- Provided records
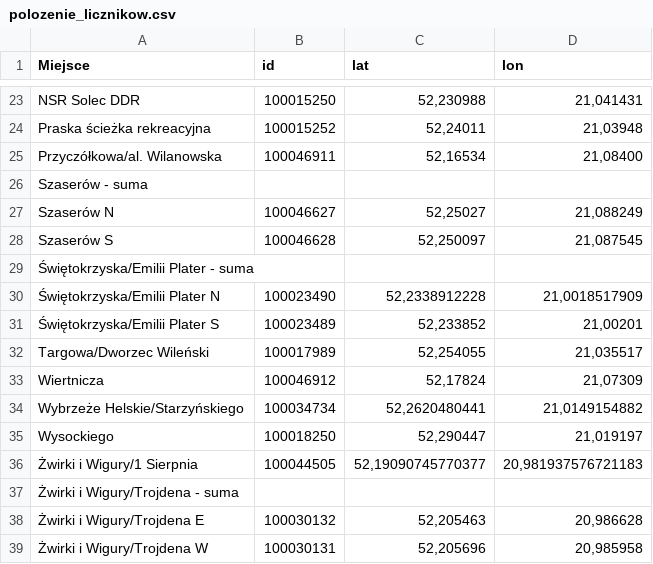
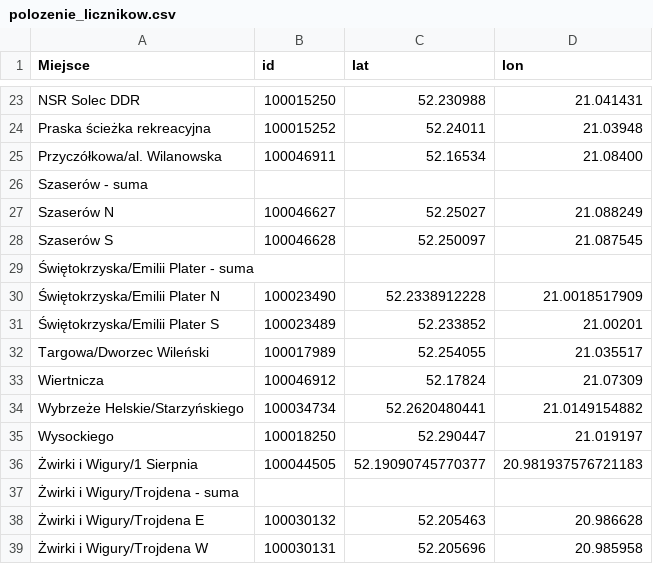
Before and after one commit to pawlowska/shiny-server, a CSV file: rowery/pliki/polozenie_licznikow.csv, drawn as a sheet; only a part is shown, gaps mark what is left out; the diff covers the shown part only; the diff names each change by its address in the sheet, - before the commit and + after, or states it on an @@ line.

```diff
--- a/rowery/pliki/polozenie_licznikow.csv
+++ b/rowery/pliki/polozenie_licznikow.csv
-C23 (lat): 52,230988
+C23 (lat): 52.230988
-D23 (lon): 21,041431
+D23 (lon): 21.041431
-C24 (lat): 52,24011
+C24 (lat): 52.24011
-D24 (lon): 21,03948
+D24 (lon): 21.03948
-C25 (lat): 52,16534
+C25 (lat): 52.16534
-D25 (lon): 21,08400
+D25 (lon): 21.08400
-C27 (lat): 52,25027
+C27 (lat): 52.25027
-D27 (lon): 21,088249
+D27 (lon): 21.088249
-C28 (lat): 52,250097
+C28 (lat): 52.250097
-D28 (lon): 21,087545
+D28 (lon): 21.087545
-C30 (lat): 52,2338912228
+C30 (lat): 52.2338912228
-D30 (lon): 21,0018517909
+D30 (lon): 21.0018517909
-C31 (lat): 52,233852
+C31 (lat): 52.233852
-D31 (lon): 21,00201
+D31 (lon): 21.00201
-C32 (lat): 52,254055
+C32 (lat): 52.254055
-D32 (lon): 21,035517
+D32 (lon): 21.035517
-C33 (lat): 52,17824
+C33 (lat): 52.17824
-D33 (lon): 21,07309
+D33 (lon): 21.07309
-C34 (lat): 52,2620480441
+C34 (lat): 52.2620480441
-D34 (lon): 21,0149154882
+D34 (lon): 21.0149154882
-C35 (lat): 52,290447
+C35 (lat): 52.290447
-D35 (lon): 21,019197
+D35 (lon): 21.019197
-C36 (lat): 52,19090745770377
+C36 (lat): 52.19090745770377
-D36 (lon): 20,981937576721183
+D36 (lon): 20.981937576721183
-C38 (lat): 52,205463
+C38 (lat): 52.205463
-D38 (lon): 20,986628
+D38 (lon): 20.986628
-C39 (lat): 52,205696
+C39 (lat): 52.205696
-D39 (lon): 20,985958
+D39 (lon): 20.985958
```
Also changed, not shown: 32 edited cells elsewhere in this file, 5 other files.
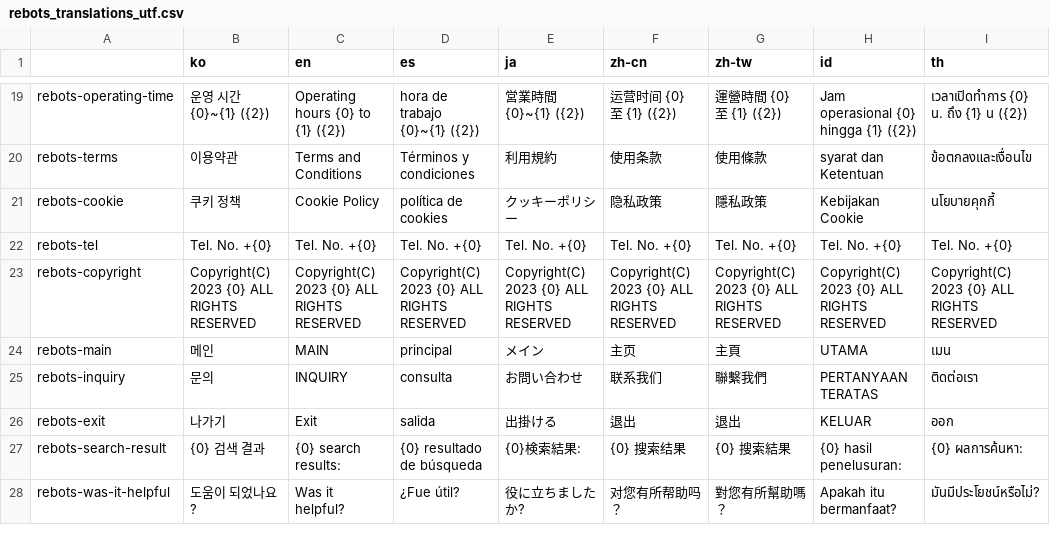
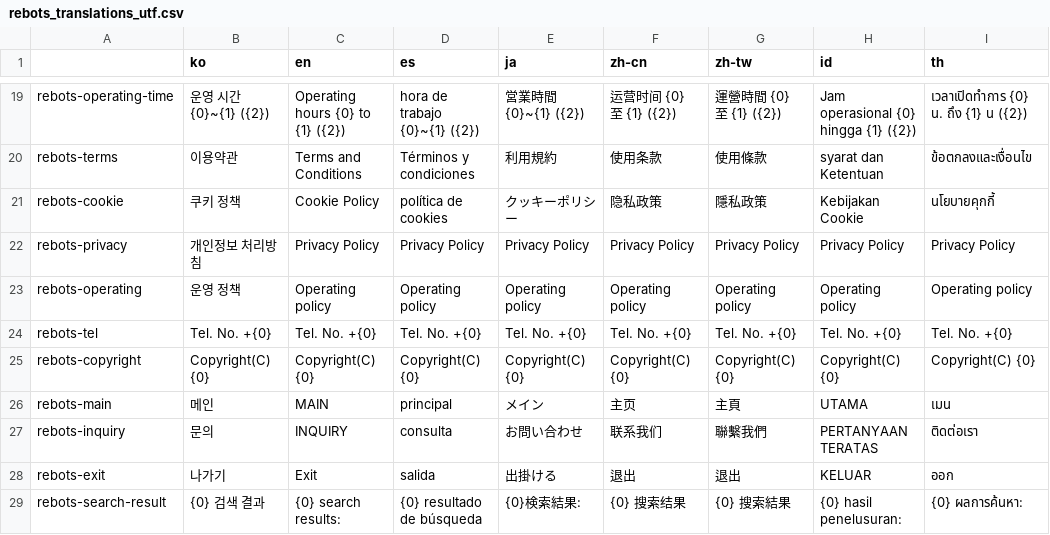
Before and after one commit to qroadTech/RebotsProHelpdeskUnitySDK, a CSV file: Assets/Rebots/Localization/rebots_translations_utf.csv, drawn as a sheet; only a part is shown, gaps mark what is left out; the shorter side is filled out with more unchanged rows.

```diff
--- a/Assets/Rebots/Localization/rebots_translations_utf.csv
+++ b/Assets/Rebots/Localization/rebots_translations_utf.csv
@@ -21,4 +21,6 @@ rebots-terms,이용약관,Terms and Conditions,Términos y condiciones,利用規
 rebots-cookie,쿠키 정책,Cookie Policy,política de cookies,クッキーポリシー,隐私政策,隱私政策,Kebijakan Cookie,นโยบายคุกกี้
+rebots-privacy,개인정보 처리방침,Privacy Policy,Privacy Policy,Privacy Policy,Privacy Policy,Privacy Policy,Privacy Policy,Privacy Policy
+rebots-operating,운영 정책,Operating policy,Operating policy,Operating policy,Operating policy,Operating policy,Operating policy,Operating policy
 rebots-tel,Tel. No. +{0},Tel. No. +{0},Tel. No. +{0},Tel. No. +{0},Tel. No. +{0},Tel. No. +{0},Tel. No. +{0},Tel. No. +{0}
-rebots-copyright,Copyright(C) 2023 {0} ALL RIGHTS RESERVED,Copyright(C) 2023 {0} ALL RIGHTS RESERVED,Copyright(C) 2023 {0} ALL RIGHTS RESERVED,Copyright(C) 2023 {0} ALL RIGHTS RESERVED,Copyright(C) 2023 {0} ALL RIGHTS RESERVED,Copyright(C) 2023 {0} ALL RIGHTS RESERVED,Copyright(C) 2023 {0} ALL RIGHTS RESERVED,Copyright(C) 2023 {0} ALL RIGHTS RESERVED
+rebots-copyright,Copyright(C) {0},Copyright(C) {0},Copyright(C) {0},Copyright(C) {0},Copyright(C) {0},Copyright(C) {0},Copyright(C) {0},Copyright(C) {0}
 rebots-main,메인,MAIN,principal,メイン,主页,主頁,UTAMA,เมน
```
Also changed, not shown: 48 other files.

- Exercise aim
Search the entries above for "pliki". Show every line that has it.

- Exercise output
Before and after one commit to pawlowska/shiny-server, a CSV file: rowery/pliki/polozenie_licznikow.csv, drawn as a sheet; only a part is shown, gaps mark what is left out; the diff covers the shown part only; the diff names each change by its address in the sheet, - before the commit and + after, or states it on an @@ line.
--- a/rowery/pliki/polozenie_licznikow.csv
+++ b/rowery/pliki/polozenie_licznikow.csv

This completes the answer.